However, these tumors are usually cortical in origin and demonstrate signs of being an intra-axial mass lesion (absence of CSF cleft, absence of buckling of underlying cortex, presence of edema in the surrounding area, etc.).
Moreover, these lesions will demonstrate enhancement of the solid component after gadolinium administration.
17.5 Diagnostic Pearls
CT: Extremely well circumscribed, with an ill-defined wall, and displace adjacent structures. When large, and over time, they can exert a remodeling effect on the bone.
MRI: Follow CSF signal intensity on all sequences and no enhancement can be identified. 2
Magnetic resonance cisternography: high-resolution T2 W sequences help delineate the cyst wall and adjacent anatomic structures. 4
Lack of restriction of diffusion on DWI is most important to help distinguish arachnoid cysts of the cerebellar pontine angle from epidermoids.
17.6 Essential information about arachnoid cysts
It is known to arise from within the leaves of arachnoid membrane.
Arachnoid cysts can occur anywhere within the central nervous system, most frequently (50–60%) located in the middle cranial fossa, where they may invaginate into and widen the sylvian fissure.
Other locations include the suprasellar cistern, ventricles, posterior fossa, cisterna magna, cerebellopontine angle, and spinal canal.
They are most frequently solitary.
Posttrauma, arachnoid cyst can grow in size from increased intracystic fluid accumulation secondary to ball valve mechanism or secretory activity of arachnoid cells.
17.6.2 Galassi Classification

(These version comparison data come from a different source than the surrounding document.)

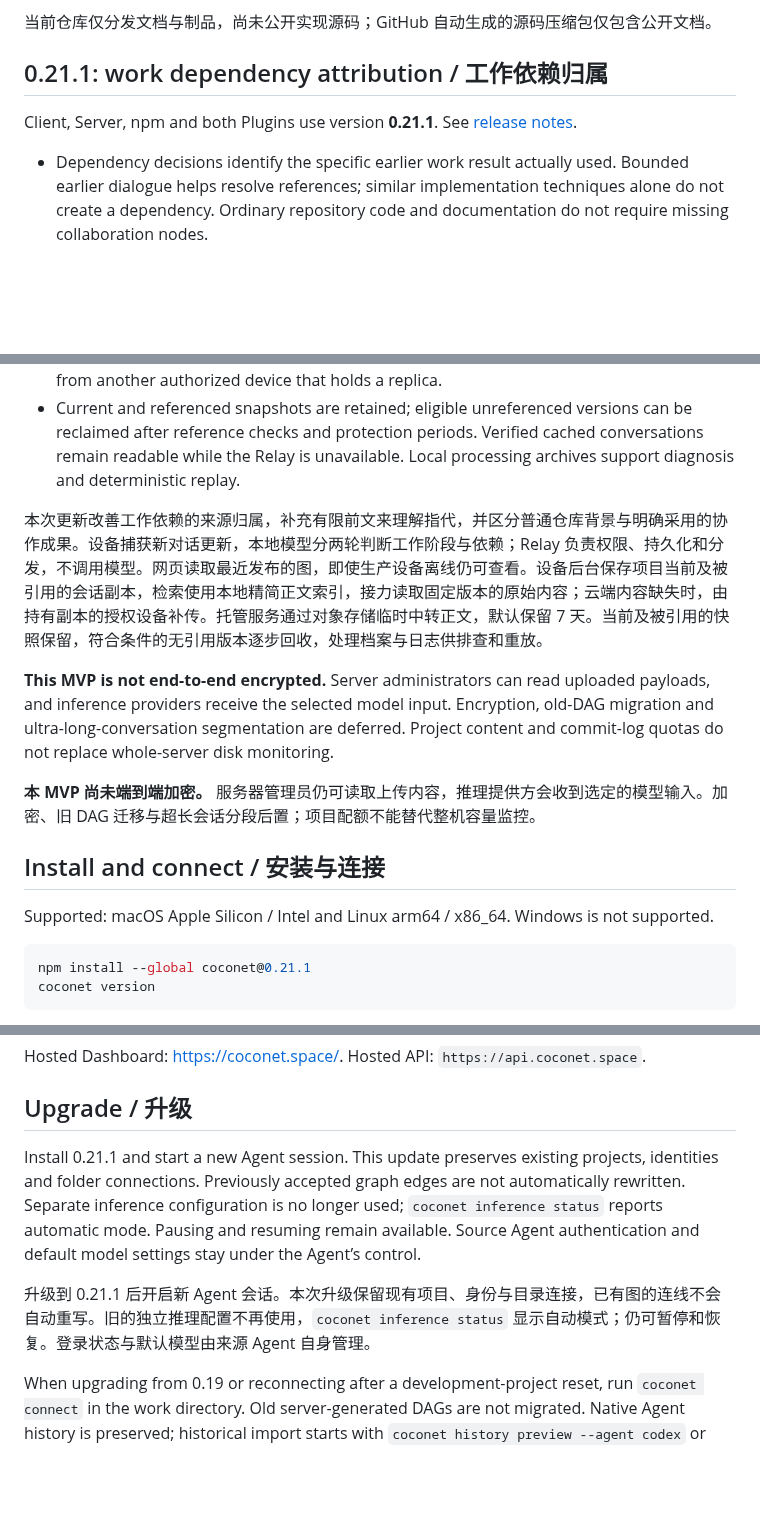
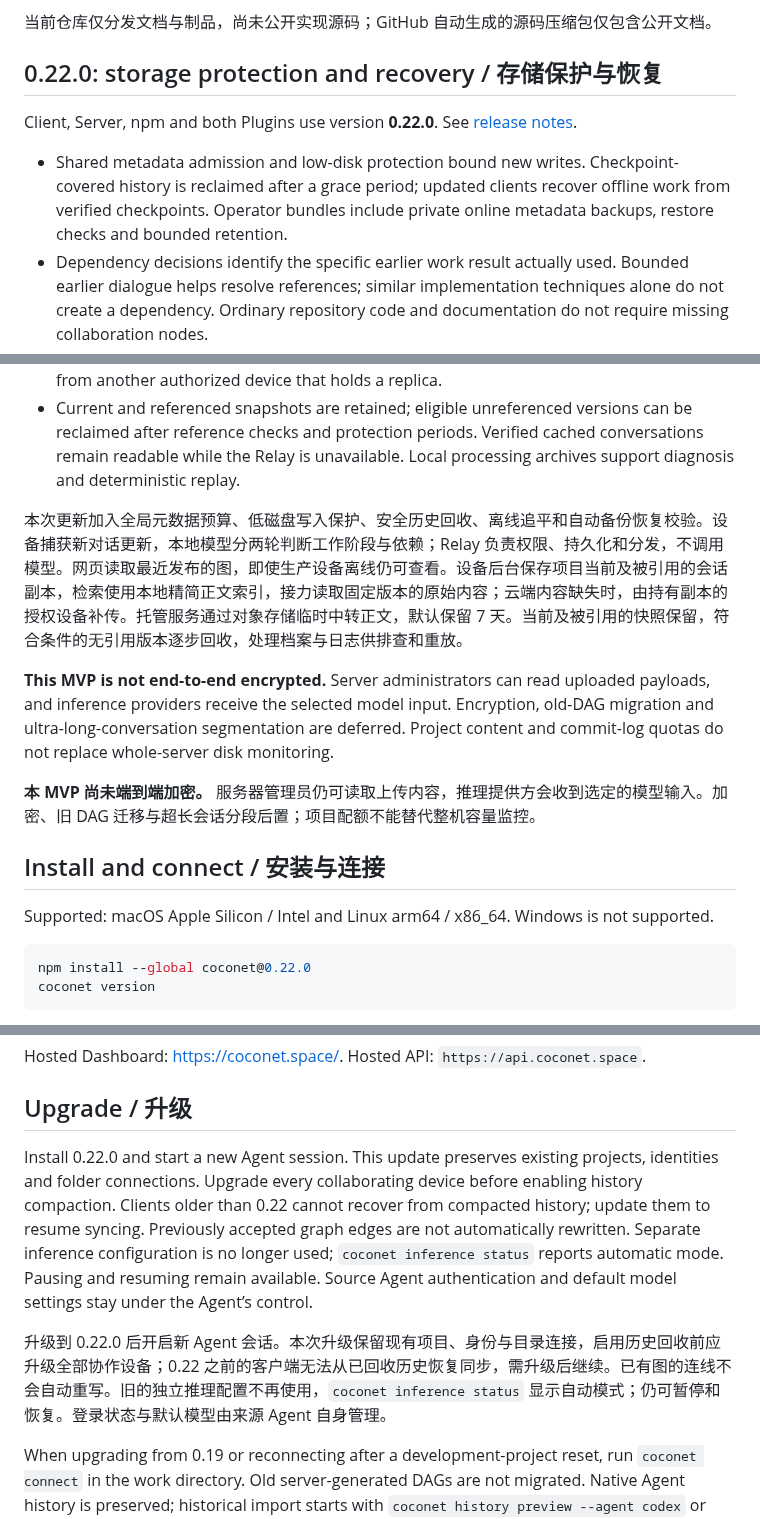
Before and after one commit to xfey/coconet, a Markdown page: README.md, 3 parts joined by grey strips. Drawn GitHub-style; blank space fills up the shorter version.

Commit message:
docs: release Coconet 0.22.0 storage protection and recovery

````diff
--- a/README.md
+++ b/README.md
@@ -8,10 +8,11 @@ This repository distributes release documentation and binaries. Implementation s
 
 当前仓库仅分发文档与制品，尚未公开实现源码；GitHub 自动生成的源码压缩包仅包含公开文档。
 
-## 0.21.1: work dependency attribution / 工作依赖归属
+## 0.22.0: storage protection and recovery / 存储保护与恢复
 
-Client, Server, npm and both Plugins use version **0.21.1**. See [release notes](RELEASE_NOTES_v0.21.1.md).
+Client, Server, npm and both Plugins use version **0.22.0**. See [release notes](RELEASE_NOTES_v0.22.0.md).
 
+- Shared metadata admission and low-disk protection bound new writes. Checkpoint-covered history is reclaimed after a grace period; updated clients recover offline work from verified checkpoints. Operator bundles include private online metadata backups, restore checks and bounded retention.
 - Dependency decisions identify the specific earlier work result actually used. Bounded earlier dialogue helps resolve references; similar implementation techniques alone do not create a dependency. Ordinary repository code and documentation do not require missing collaboration nodes.
 - Your device captures new conversation updates and runs two local model stages: work-stage decisions, then dependency decisions. Codex conversations use the source installation’s app-server; Claude conversations use its print mode. Both inherit the Agent’s login and default model, with no separate inference setup or call quota.
 - The Relay handles accounts, project permissions, ordered commits, published graph checkpoints and temporary transfer coordination. Hosted Session content transfers directly through object storage, with a default 7-day window. The Relay does not run models.
@@ -19,7 +20,7 @@ Client, Server, npm and both Plugins use version **0.21.1**. See [release notes]
 - Connected devices automatically retain the project’s current and referenced Session content. Search uses the local compact user/assistant text index, while selected original Sessions remain available for same-Agent continuation. Missing content can be requested from another authorized device that holds a replica.
 - Current and referenced snapshots are retained; eligible unreferenced versions can be reclaimed after reference checks and protection periods. Verified cached conversations remain readable while the Relay is unavailable. Local processing archives support diagnosis and deterministic replay.
 
-本次更新改善工作依赖的来源归属，补充有限前文来理解指代，并区分普通仓库背景与明确采用的协作成果。设备捕获新对话更新，本地模型分两轮判断工作阶段与依赖；Relay 负责权限、持久化和分发，不调用模型。网页读取最近发布的图，即使生产设备离线仍可查看。设备后台保存项目当前及被引用的会话副本，检索使用本地精简正文索引，接力读取固定版本的原始内容；云端内容缺失时，由持有副本的授权设备补传。托管服务通过对象存储临时中转正文，默认保留 7 天。当前及被引用的快照保留，符合条件的无引用版本逐步回收，处理档案与日志供排查和重放。
+本次更新加入全局元数据预算、低磁盘写入保护、安全历史回收、离线追平和自动备份恢复校验。设备捕获新对话更新，本地模型分两轮判断工作阶段与依赖；Relay 负责权限、持久化和分发，不调用模型。网页读取最近发布的图，即使生产设备离线仍可查看。设备后台保存项目当前及被引用的会话副本，检索使用本地精简正文索引，接力读取固定版本的原始内容；云端内容缺失时，由持有副本的授权设备补传。托管服务通过对象存储临时中转正文，默认保留 7 天。当前及被引用的快照保留，符合条件的无引用版本逐步回收，处理档案与日志供排查和重放。
 
 **This MVP is not end-to-end encrypted.** Server administrators can read uploaded payloads, and inference providers receive the selected model input. Encryption, old-DAG migration and ultra-long-conversation segmentation are deferred. Project content and commit-log quotas do not replace whole-server disk monitoring.
 
@@ -30,7 +31,7 @@ Client, Server, npm and both Plugins use version **0.21.1**. See [release notes]
 Supported: macOS Apple Silicon / Intel and Linux arm64 / x86_64. Windows is not supported.
 
 ```sh
-npm install --global coconet@0.21.1
+npm install --global coconet@0.22.0
 coconet version
 ```
 
@@ -65,9 +66,9 @@ Hosted Dashboard: <https://coconet.space/>. Hosted API: `https://api.coconet.spa
 
 ## Upgrade / 升级
 
-Install 0.21.1 and start a new Agent session. This update preserves existing projects, identities and folder connections. Previously accepted graph edges are not automatically rewritten. Separate inference configuration is no longer used; `coconet inference status` reports automatic mode. Pausing and resuming remain available. Source Agent authentication and default model settings stay under the Agent’s control.
+Install 0.22.0 and start a new Agent session. This update preserves existing projects, identities and folder connections. Upgrade every collaborating device before enabling history compaction. Clients older than 0.22 cannot recover from compacted history; update them to resume syncing. Previously accepted graph edges are not automatically rewritten. Separate inference configuration is no longer used; `coconet inference status` reports automatic mode. Pausing and resuming remain available. Source Agent authentication and default model settings stay under the Agent’s control.
 
-升级到 0.21.1 后开启新 Agent 会话。本次升级保留现有项目、身份与目录连接，已有图的连线不会自动重写。旧的独立推理配置不再使用，`coconet inference status` 显示自动模式；仍可暂停和恢复。登录状态与默认模型由来源 Agent 自身管理。
+升级到 0.22.0 后开启新 Agent 会话。本次升级保留现有项目、身份与目录连接，启用历史回收前应升级全部协作设备；0.22 之前的客户端无法从已回收历史恢复同步，需升级后继续。已有图的连线不会自动重写。旧的独立推理配置不再使用，`coconet inference status` 显示自动模式；仍可暂停和恢复。登录状态与默认模型由来源 Agent 自身管理。
 
 When upgrading from 0.19 or reconnecting after a development-project reset, run `coconet connect` in the work directory. Old server-generated DAGs are not migrated. Native Agent history is preserved; historical import starts with `coconet history preview --agent codex` or `claude`, then an explicit selection.
 
````
Also changed, not shown: other parts of README.md (+2 -2 lines), RELEASE_NOTES_v0.22.0.md (added, +17 -0 lines).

Galassi et al, 5 in 1982, described three types of middle cranial fossa arachnoid cysts based on the size, shape, mass effect on the surrounding brain parenchyma and communication with subarachnoid space on cisternography. It still remains the most widely used classification system in practice.
The three types of arachnoid cysts are as follows:
Type I: These are spindle shaped and smaller in size as compared to the other two types. They are located in anterior most part of temporal fossa and impose minimal to mild mass effect and displacement of the adjacent temporal lobe. On cisternography, they show free communication with the subarachnoid space (▶ Fig. 17.2).
Type II: These are triangular or quadrangular in shape. They occupy the anterior and middle part of the temporal fossa with marked mass effect on the temporal lobe. Slow communication with subarachnoid space can be demonstrated on cisternography (▶ Fig. 17.3).
Type III: These are the most severe form of arachnoid cyst. They are round or oval in shape. They occupy almost the entire temporal fossa with extensive displacement of the temporal lobe and even frontal and parietal lobes to some extent. Little communication with subarachnoid space is seen on cisternography (▶ Fig. 17.4).